My parents were married in a castle. It sounds romantic when I say that. But reality wasn’t at all romantic. The lovely house in Holland where my parents were married had been built in the 13th century by a wealthy family.
The current members of the family had fled in advance of German occupying troops. Perhaps they fled to the interior of Holland, or perhaps, like members of the Dutch royal family, they fled to the safety of Canada.
By the time my parents were married there in August, 1940, the local municipality had appropriated it for a town hall. The upper floors housed eleven refugee families like my mother’s.
After a bomb leveled the house where they lived, my mother never found a trace of her dowry chest, filled with treasured linens for her upcoming wedding. All she recovered was a charred fork with bent tines in the crater where once the family home and local postoffice had stood.
In introducing the recent Remembrance Day program at the library, Paul Blower, Head of Adult Services, said there are few people who remember the war. Our family does.
Ian Raven, Director of the Elgin Military Museum talked about the homefront here in St. Thomas during the war. No one here understood what as happening, and really wouldn’t until the passage of time allowed us to highlight significant events.
Jeff Booth also spoke at the Remembrance Day program, reading letters home from his book, “Opened by Censors”. As he read from the pristine little hard cover volume, I couldn’t help but imagine the fragile bits of worn paper on which these letters had originally been written, decades ago by firelight, while bombs fell and shells whistled by.
During her lifetime, my mother made many presentations to scout troops, church organizations and women’s groups, sharing her memories.

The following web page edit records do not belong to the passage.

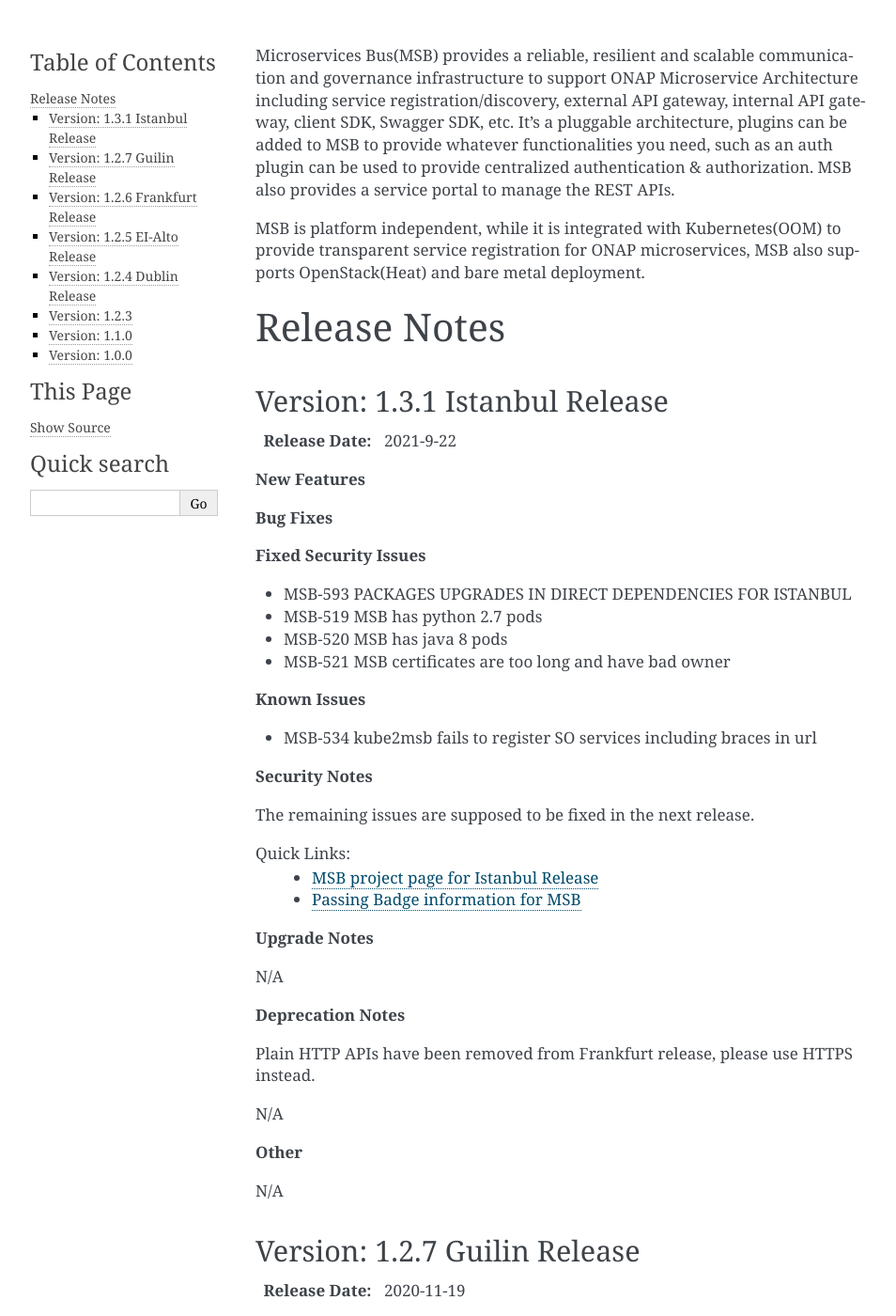
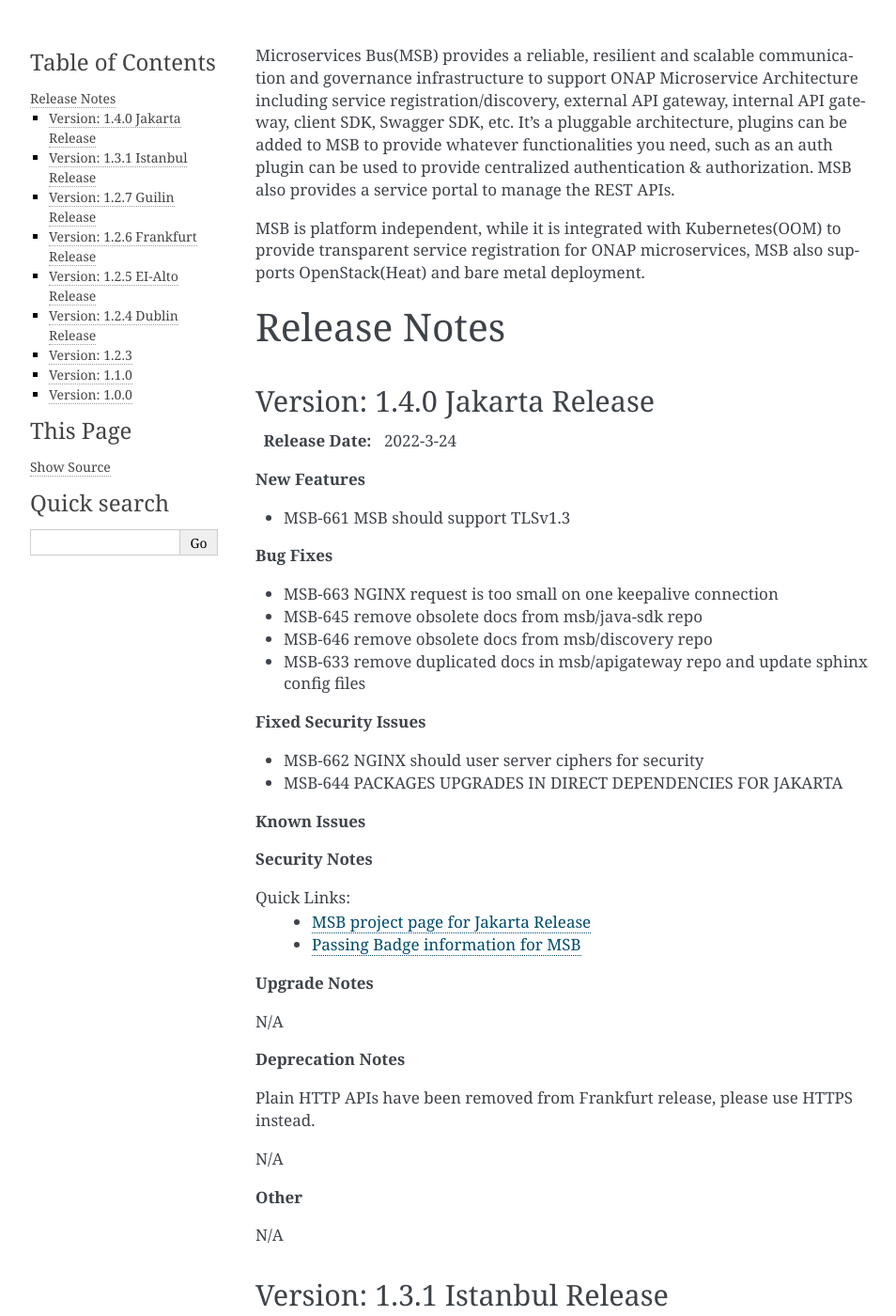
Before and after one commit to onap/archived-msb-apigateway, a Sphinx documentation site: the page built from docs/release-notes.rst, in a window 1280 px wide and 1400 px high. Shown: the whole window at 94% size, without its empty margins (148-1102 px from the left). Built offline with Sphinx 7.4.7, drawn with Linux system fonts in a browser that asks for light colours.

Commit message:
release msb gateway container 1.4.0 Issue-ID: MSB-654
Signed-off-by: jinquanni <ni.jinquan@zte.com.cn>
Change-Id: Id99855fd64b041dc314dba8026574111a2f3c925

```diff
--- a/docs/release-notes.rst
+++ b/docs/release-notes.rst
@@ -9,6 +9,50 @@ MSB is platform independent, while it is integrated with Kubernetes(OOM) to prov
 
 Release Notes
 =============
+
+Version: 1.4.0 Jakarta Release
+-------------------------------
+
+:Release Date: 2022-3-24
+
+**New Features**
+
+- MSB-661 MSB should support TLSv1.3
+
+**Bug Fixes**
+
+- MSB-663 NGINX request is too small on one keepalive connection
+- MSB-645 remove obsolete docs from msb/java-sdk repo
+- MSB-646 remove obsolete docs from msb/discovery repo
+- MSB-633 remove duplicated docs in msb/apigateway repo and update sphinx config files
+
+**Fixed Security Issues**
+
+- MSB-662 NGINX should user server ciphers for security
+- MSB-644 PACKAGES UPGRADES IN DIRECT DEPENDENCIES FOR JAKARTA
+
+**Known Issues**
+
+**Security Notes**
+
+Quick Links:
+        - `MSB project page for Jakarta Release <https://wiki.onap.org/display/DW/Microservices+Bus+Project>`_
+
+        - `Passing Badge information for MSB <https://bestpractices.coreinfrastructure.org/en/projects/1601>`_
+
+**Upgrade Notes**
+
+N/A
+
+**Deprecation Notes**
+
+Plain HTTP APIs have been removed from Frankfurt release, please use HTTPS instead.
+
+N/A
+
+**Other**
+
+N/A
 
 Version: 1.3.1 Istanbul Release
 -------------------------------
```
Also changed, not shown: 1 other file.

The Remembrance Day program gave us an opportunity to honour the sacrifices, and to continue to be thankful that we live in Canada.
Lest we forget.